Deliveroo to face legal action over holiday pay and minimum wage

Takeaway delivery organisation Deliveroo is to face legal action over the entitlement of its riders to employment rights such as holiday pay and the minimum wage.

The legal action argues that riders are not contractors and that they should be entitled to employment rights, such as the national minimum wage and holiday pay, which they do not receive as self-employed contractors.

Approximately 200 riders to date have joined the claim against Deliveroo, which is being led by law firm Leigh Day. The first group of 20 riders has started the process of bringing a claim by contacting employment dispute public body Acas.

The legal action will contend that riders are required to wear a Deliveroo-branded uniform and use a Deliveroo-branded box when performing their job, that they are given specific instructions about how and where they work, are subject to performance reviews, and have their terms and rate of pay determined by Deliveroo.

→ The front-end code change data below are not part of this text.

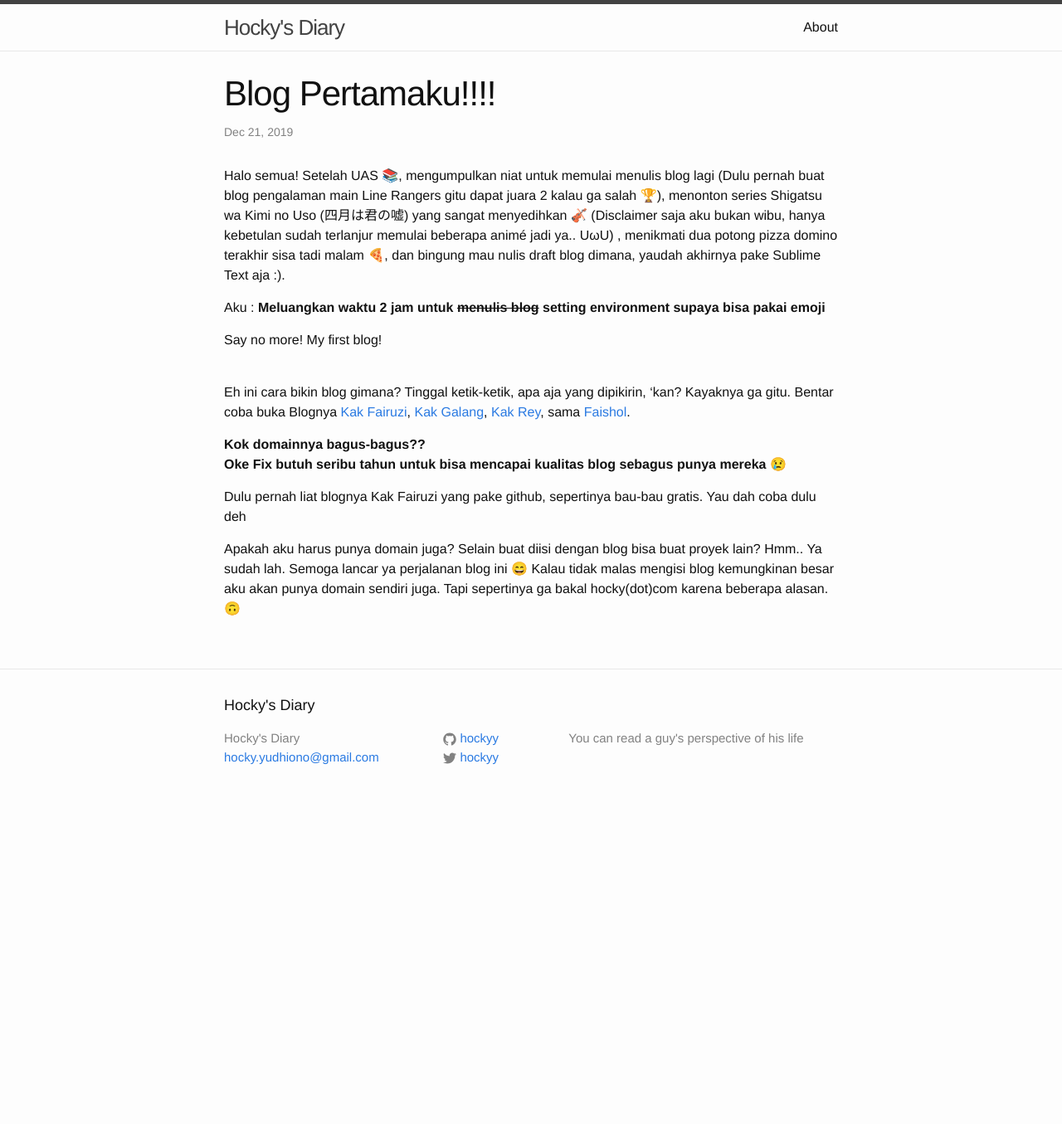
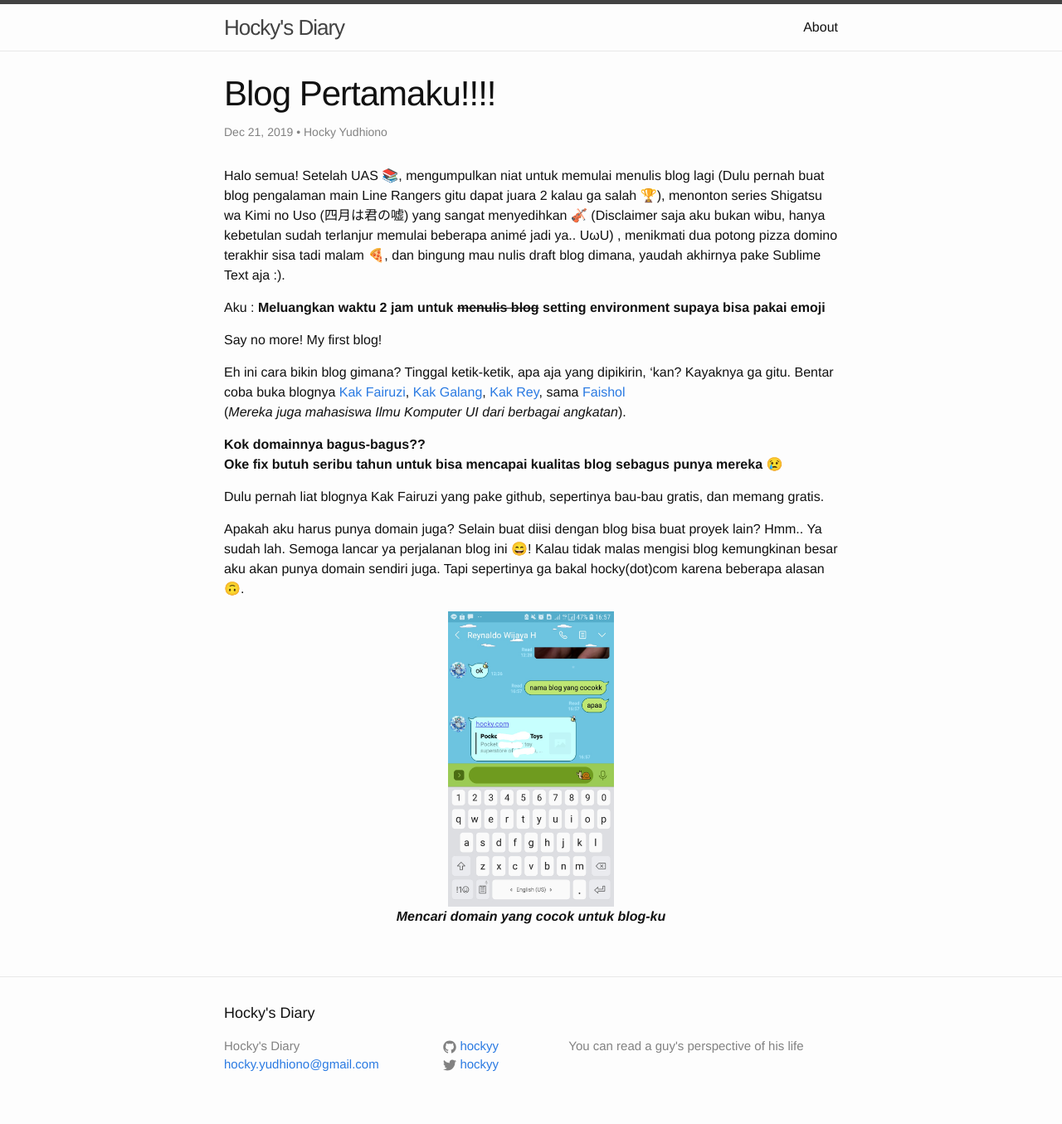
Before and after one commit to hockyy/blog, a Jekyll site: the page built from _posts/2019-12-21-Blog-Pertama.markdown, in a window 1280 px wide. Shown: the whole page at 83% size. Built offline with Jekyll 4.4.1, drawn with Linux system fonts in a browser that asks for light colours; emoji names are drawn with the system emoji font; before the commit the page ends 984 px from its top, so only the background shows below that.

Commit message:
Adding First Blog Final!

```diff
--- a/_posts/2019-12-21-Blog-Pertama.markdown
+++ b/_posts/2019-12-21-Blog-Pertama.markdown
@@ -1,6 +1,7 @@
 ---
 layout: post
 title:  "Blog Pertamaku!!!!"
+author: "Hocky Yudhiono"
 date:   2019-12-21 14:23:00 +0700
 ---
 
@@ -8,16 +9,17 @@ Halo semua! Setelah UAS :books:, mengumpulkan niat untuk memulai menulis blog la
 
 Aku : **Meluangkan waktu 2 jam untuk ~~menulis blog~~ setting environment supaya bisa pakai emoji**
 
-Say no more! My first blog! <br> <br>
+Say no more! My first blog!
 
 Eh ini cara bikin blog gimana? Tinggal ketik-ketik, apa aja yang dipikirin, 'kan? Kayaknya ga gitu.
-Bentar coba buka Blognya [Kak Fairuzi](https://fairuzi10.com), [Kak Galang](https://jurnalgalang.com), [Kak Rey](https://rwhendry.com), sama [Faishol](http://faishol.net).
+Bentar coba buka blognya [Kak Fairuzi](https://fairuzi10.com), [Kak Galang](https://jurnalgalang.com), [Kak Rey](https://rwhendry.com), sama [Faishol](http://faishol.net)<br>(*Mereka juga mahasiswa Ilmu Komputer UI dari berbagai angkatan*).
 
 **Kok domainnya bagus-bagus??**<br>
-**Oke Fix butuh seribu tahun untuk bisa mencapai kualitas blog sebagus punya mereka :cry:**
+**Oke fix butuh seribu tahun untuk bisa mencapai kualitas blog sebagus punya mereka :cry:**
 
-Dulu pernah liat blognya Kak Fairuzi yang pake github, sepertinya bau-bau gratis. Yau dah coba dulu deh
-
+Dulu pernah liat blognya Kak Fairuzi yang pake github, sepertinya bau-bau gratis, dan memang gratis.
 
 Apakah aku harus punya domain juga?
-Selain buat diisi dengan blog bisa buat proyek lain? Hmm.. Ya sudah lah. Semoga lancar ya perjalanan blog ini :smile: Kalau tidak malas mengisi blog kemungkinan besar aku akan punya domain sendiri juga. Tapi sepertinya ga bakal hocky(dot)com karena beberapa alasan. :upside_down_face:
+Selain buat diisi dengan blog bisa buat proyek lain? Hmm.. Ya sudah lah. Semoga lancar ya perjalanan blog ini :smile:! Kalau tidak malas mengisi blog kemungkinan besar aku akan punya domain sendiri juga. Tapi sepertinya ga bakal hocky(dot)com karena beberapa alasan :upside_down_face:.
+
+<div align="center"><img src="https://hockyy.github.io/blog/images/WhyTheDomain.jpeg" alt="meme" width="200" class="meme" /><br> <b><i>Mencari domain yang cocok untuk blog-ku </i></b></div>
```
Also changed, not shown: 2 other files.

The legal claims will therefore argue that riders are not self-employed contractors, and should instead be entitled to employment rights and protections.

The legal action will also feature age discrimination claims for riders aged under 18 who were dismissed after Deliveroo introduced a new minimum age requirement.

Annie Powell, lawyer in the employment team at Leigh Day, said: “The idea that Deliveroo riders are self-employed contractors in business on their own account and that Deliveroo is a customer of each rider’s business is absurd.

“Deliveroo riders carry out the sole function of Deliveroo, to deliver food and drink to customers, and are tightly controlled by Deliveroo in what is clearly a dependent work relationship. We will argue that Deliveroo has no reasonable ground to argue that its riders are self-employed contractors and that it should immediately ensure that its riders are paid at least the national minimum wage and receive paid holiday.

‚ÄúWe will also argue that Deliveroo‚Äôs dismissal of young riders who do not meet Deliveroo‚Äôs new minimum age requirement is a clear case of¬†unlawful¬†age discrimination for which the riders should be compensated.‚ÄĚ

A spokesperson at Deliveroo added: ‚ÄúWe are proud to offer flexible, well-paid work to over 15,000 self-employed UK riders, and receive over 10,000 new applications every week.¬†Riders choose when and where to ride with us, and for how long, giving them the flexibility and freedom to work with us around their other commitments such as studying, running a small business or working for another [organisation]. We will continue to work closely with our riders to ensure that as the [organisation] continues to grow in the UK, our riders continue to benefit from that growth.”